For many years now, Sally Pipes and I make a trip to Washington in the early part of the year to take the political and policy pulse of the nation’s capital. We meet with members of Congress, their staffs, and executive branch officials to get firsthand knowledge of the policy agenda for the year, and to better understand the political climate on the issues that are important to PRI, such as health care reform.
This time last year, Washington was abuzz with the imminent repeal and replacement of Obamacare. Our meetings with officials in President Trump’s new administration and leadership staff on Capitol Hill were full of optimism. Our conversations were less about “if” Obamacare would be repealed and replaced, but “how” to do it. My take on the flight back to California: Wow, after a seven-year rollercoaster, it’s really going to happen.
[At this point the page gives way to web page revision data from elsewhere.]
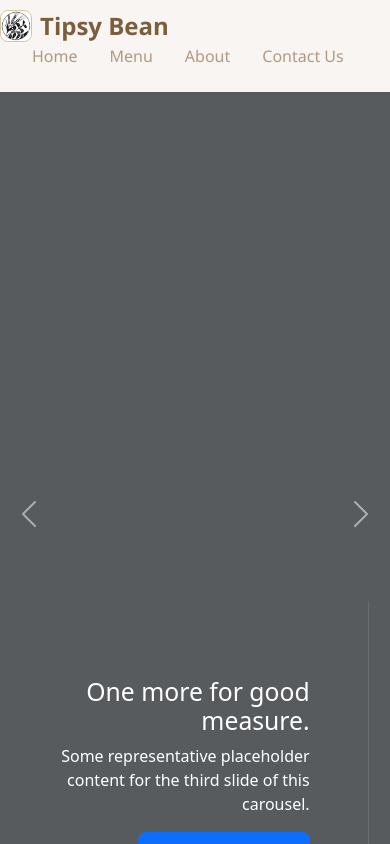
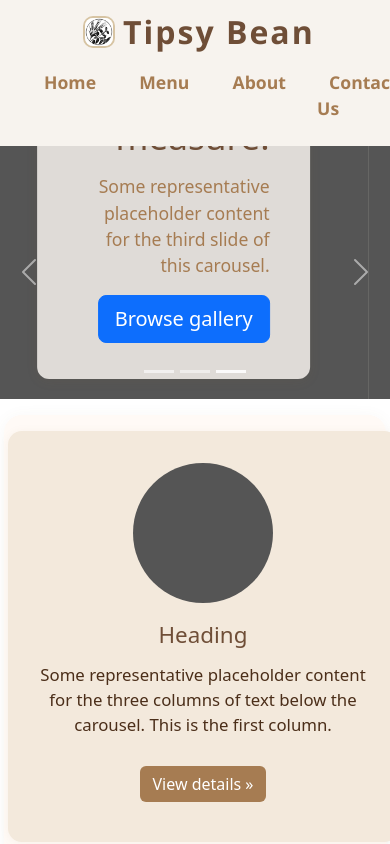
Before and after one commit to caelumregis/Web-System-and-Technology, a plain HTML site: page TipsyBean/html/index.html in a window 390 px wide. Shown: the top 844 px of the page. Drawn offline with nearby package versions, Linux system fonts and the light colour scheme.

Commit message:
updated css
updated css

```diff
--- a/TipsyBean/css/style.css
+++ b/TipsyBean/css/style.css
@@ -7,12 +7,14 @@
 }
 
 :root {
-    --latte-bg: #f8f5f2;
+    --latte-bg: #f7f3ee;
     --latte-cream: #f3e9dc;
-    --latte-brown: #b29982;
-    --latte-coffee: #7c5e3c;
+    --latte-brown: #a67c52;
+    --latte-coffee: #6f4e37;
     --latte-accent: #d7c4a3;
-    --latte-hover: #c2a98b;
+    --latte-hover: #b29982;
+    --latte-dark: #4b2e19;
+    --latte-light: #fffaf6;
 }
 
 /* Navbar styles */
@@ -28,50 +30,50 @@ header {
     display: flex;
     justify-content: space-between;
     align-items: center;
-    padding: 1rem 2rem 0 2rem; /* Slight left/right margin */
-    margin: 0;
-    width: auto;
+    padding: 1.5rem 3rem 1.5rem 3rem;
     background-color: var(--latte-bg);
     font-family: 'Segoe UI', Verdana, Geneva, Tahoma, sans-serif;
 }
 
 .logo {
-    font-size: 1.5rem;
+    font-size: 2rem;
     font-weight: bold;
     color: var(--latte-coffee);
     display: flex;
     align-items: center;
+    letter-spacing: 2px;
 }
 
 .logo img {
-    height: 32px;
-    vertical-align: middle;
-    margin-right: 8px;
-    border-radius: 8px;
+    height: 40px;
+    margin-right: 12px;
+    border-radius: 10px;
     background: var(--latte-cream);
-    border: 1px solid var(--latte-accent);
+    border: 2px solid var(--latte-accent);
 }
 
 .nav-links {
     list-style: none;
     display: flex;
-    gap: 2rem;
+    gap: 2.5rem;
 }
 
 .nav-links li a {
     text-decoration: none;
     color: var(--latte-brown);
-    font-weight: 500;
-    transition: color 0.3s ease, border-bottom 0.3s ease;
-    padding-bottom: 2px;
+    font-weight: 600;
+    font-size: 1.1rem;
+    transition: color 0.3s, border-bottom 0.3s, background 0.3s;
+    padding: 6px 12px 4px 12px;
     border-bottom: 2px solid transparent;
+    border-radius: 6px 6px 0 0;
 }
 
-.nav-links li a:hover {
-    color: var(--latte-coffee);
+.nav-links li a:hover,
+.nav-links li a:focus {
+    color: var(--latte-dark);
     border-bottom: 2px solid var(--latte-hover);
     background: var(--latte-cream);
-    border-radius: 4px;
 }
 
 /* Carousel styles */
@@ -85,35 +87,191 @@ section[aria-label="Featured Drinks Carousel"] {
 .carousel .carousel-item,
 .carousel .d-block {
     width: 100vw;
-    height: 100vh;
+    height: 70vh;
     max-width: 100vw;
-    max-height: 100vh;
+    max-height: 70vh;
 }
 
 .carousel .carousel-item img,
 .carousel .d-block,
 .carousel svg.bd-placeholder-img {
     width: 100vw;
-    height: 100vh;
+    height: 70vh;
     object-fit: cover;
     display: block;
+    background: var(--latte-cream);
 }
 
-/* Main content margin */
+.carousel-caption {
+    background: rgba(247, 243, 238, 0.85);
+    border-radius: 12px;
+    padding: 2rem 2.5rem;
+    color: var(--latte-dark);
+    box-shadow: 0 2px 12px rgba(124, 94, 60, 0.10);
+}
+
+.carousel-caption h2 {
+    color: var(--latte-coffee);
+    font-size: 2.2rem;
+    margin-bottom: 1rem;
+}
+
+.carousel-caption p {
+    color: var(--latte-brown);
+    font-size: 1.1rem;
+}
+
+/* Main content margin and section spacing */
 main > section:not([aria-label="Featured Drinks Carousel"]),
 footer.container {
-    margin-left: 2rem;
-    margin-right: 2rem;
+    margin-left: auto;
+    margin-right: auto;
+    max-width: 1200px;
+    padding: 3rem 2rem 2rem 2rem;
+    background: var(--latte-light);
+    border-radius: 18px;
+    box-shadow: 0 2px 16px rgba(124, 94, 60, 0.06);
+    margin-top: 2.5rem;
+    margin-bottom: 2.5rem;
+}
+
+/* Marketing section */
+.marketing .row {
+    gap: 2.5rem 0;
+}
+
+.marketing article {
+    background: var(--latte-cream);
+    border-radius: 14px;
+    padding: 2rem 1.5rem 1.5rem 1.5rem;
+    margin: 0 0.5rem;
+    box-shadow: 0 1px 8px rgba(166, 124, 82, 0.08);
+    text-align: center;
+}
+
+.marketing h3 {
+    color: var(--latte-coffee);
+    margin: 1.2rem 0 0.8rem 0;
+    font-size: 1.4rem;
+}
+
+.marketing p {
+    color: var(--latte-dark);
+    font-size: 1.05rem;
+}
+
+.marketing .btn {
+    background: var(--latte-brown);
+    color: #fff;
+    border: none;
+    margin-top: 0.8rem;
+    transition: background 0.3s;
+}
+
+.marketing .btn:hover {
+    background: var(--latte-coffee);
+}
+
+/* Featurettes Section */
+.featurette-divider {
+    margin: 3rem 0;
+    border-top: 2px solid var(--latte-accent);
+}
+
+.featurette {
+    align-items: center;
+    margin-bottom: 2.5rem;
+}
+
+.featurette-heading {
+    color: var(--latte-coffee);
+    font-size: 2rem;
+    margin-bottom: 1rem;
+}
+
+.featurette .lead {
+    color: var(--latte-dark);
+    font-size: 1.1rem;
+}
+
+.featurette-image {
+    border-radius: 18px;
+    box-shadow: 0 2px 12px rgba(124, 94, 60, 0.10);
+    background: var(--latte-cream);
+}
+
+/* Footer */
+footer.container {
+    background: var(--latte-bg);
+    border-radius: 12px;
+    text-align: center;
+    color: var(--latte-dark);
+    font-size: 1rem;
+    padding: 2rem 1rem 1rem 1rem;
+    margin-bottom: 1.5rem;
+    box-shadow: 0 1px 8px rgba(124, 94, 60, 0.05);
+}
+
+footer a {
+    color: var(--latte-coffee);
+    text-decoration: underline;
+    transition: color 0.3s;
+}
+
+footer a:hover {
+    color: var(--latte-brown);
 }
 
 /* Responsive adjustment for small screens */
-@media (max-width: 768px) {
+@media (max-width: 992px) {
     .navbar {
-        padding: 1rem 1rem 0 1rem;
+        padding: 1.2rem 1.2rem 1.2rem 1.2rem;
     }
     main > section:not([aria-label="Featured Drinks Carousel"]),
     footer.container {
-        margin-left: 1rem;
-        margin-right: 1rem;
+        padding: 2rem 1rem 1rem 1rem;
+        max-width: 98vw;
+    }
+    .carousel,
+    .carousel .carousel-inner,
+    .carousel .carousel-item,
+    .carousel .d-block {
+        height: 45vh;
+        max-height: 45vh;
+    }
+    .carousel .carousel-item img,
+    .carousel .d-block,
+    .carousel svg.bd-placeholder-img {
+        height: 45vh;
     }
 }
+
+@media (max-width: 768px) {
+    .navbar {
+        flex-direction: column;
+        align-items: flex-start;
+        padding: 1rem 0.5rem 1rem 0.5rem;
+    }
+    .nav-links {
+        gap: 1.2rem;
+        margin-top: 0.8rem;
+    }
+    main > section:not([aria-label="Featured Drinks Carousel"]),
+    footer.container {
+        padding: 1rem 0.5rem 0.5rem 0.5rem;
+        margin-top: 1rem;
+        margin-bottom: 1rem;
+    }
+    .carousel,
+    .carousel .carousel-inner,
+    .carousel .carousel-item,
+    .carousel .d-block {
+        height: 30vh;
+        max-height: 30vh;
+    }
+    .carousel .carousel-item img,
+    .carousel .d-block,
+    .carousel svg.bd-placeholder-img {
+        height: 30vh;
+    }
+}
```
What a difference a year makes.
Optimism in early 2017 has turned into the winter of discontent in 2018. While there have been some reforms to Obamacare – the most important being the repeal of the individual mandate – our sources in Washington tell us that repeal and replace is not likely going to happen this year. The Senate doesn’t have the votes, so the House won’t take up precious legislative time to write and debate a bill that can’t pass.
What’s on the legislative agenda? Infrastructure and workforce development. While these issues are important, in an election year, spending money on highly visible projects like these is a lot easier than saving money or spending less. That’s the political reality.
There may be one health care skunk in this party, however, and that’s if health care insurance premiums rise significantly. Insurance companies start making announcements on rates in the second half of the year for what consumers will pay for the following year. If those rates prove to be high, there could be a public outcry for Washington to “do something”, and low and behold the political will for health care reform will reemerge. Of course, if this happens, PRI will be ready with policy ideas, such as high-risk pools for people with pre-existing conditions. Every little bit helps to chip away at Obamacare and move health care towards free market competition.
So while repealing and replacing Obamacare may be off the table this year, single-payer health care, which was the policy darling of the fringe left a decade ago, is inching its way into mainstream. In times like these, it’s always helpful to go back to the wisdom of Yogi Berra: “It’s like déjà vu all over again,” and “it’s never over till it’s over.”
Rowena Itchon is senior vice president of the Pacific Research Institute.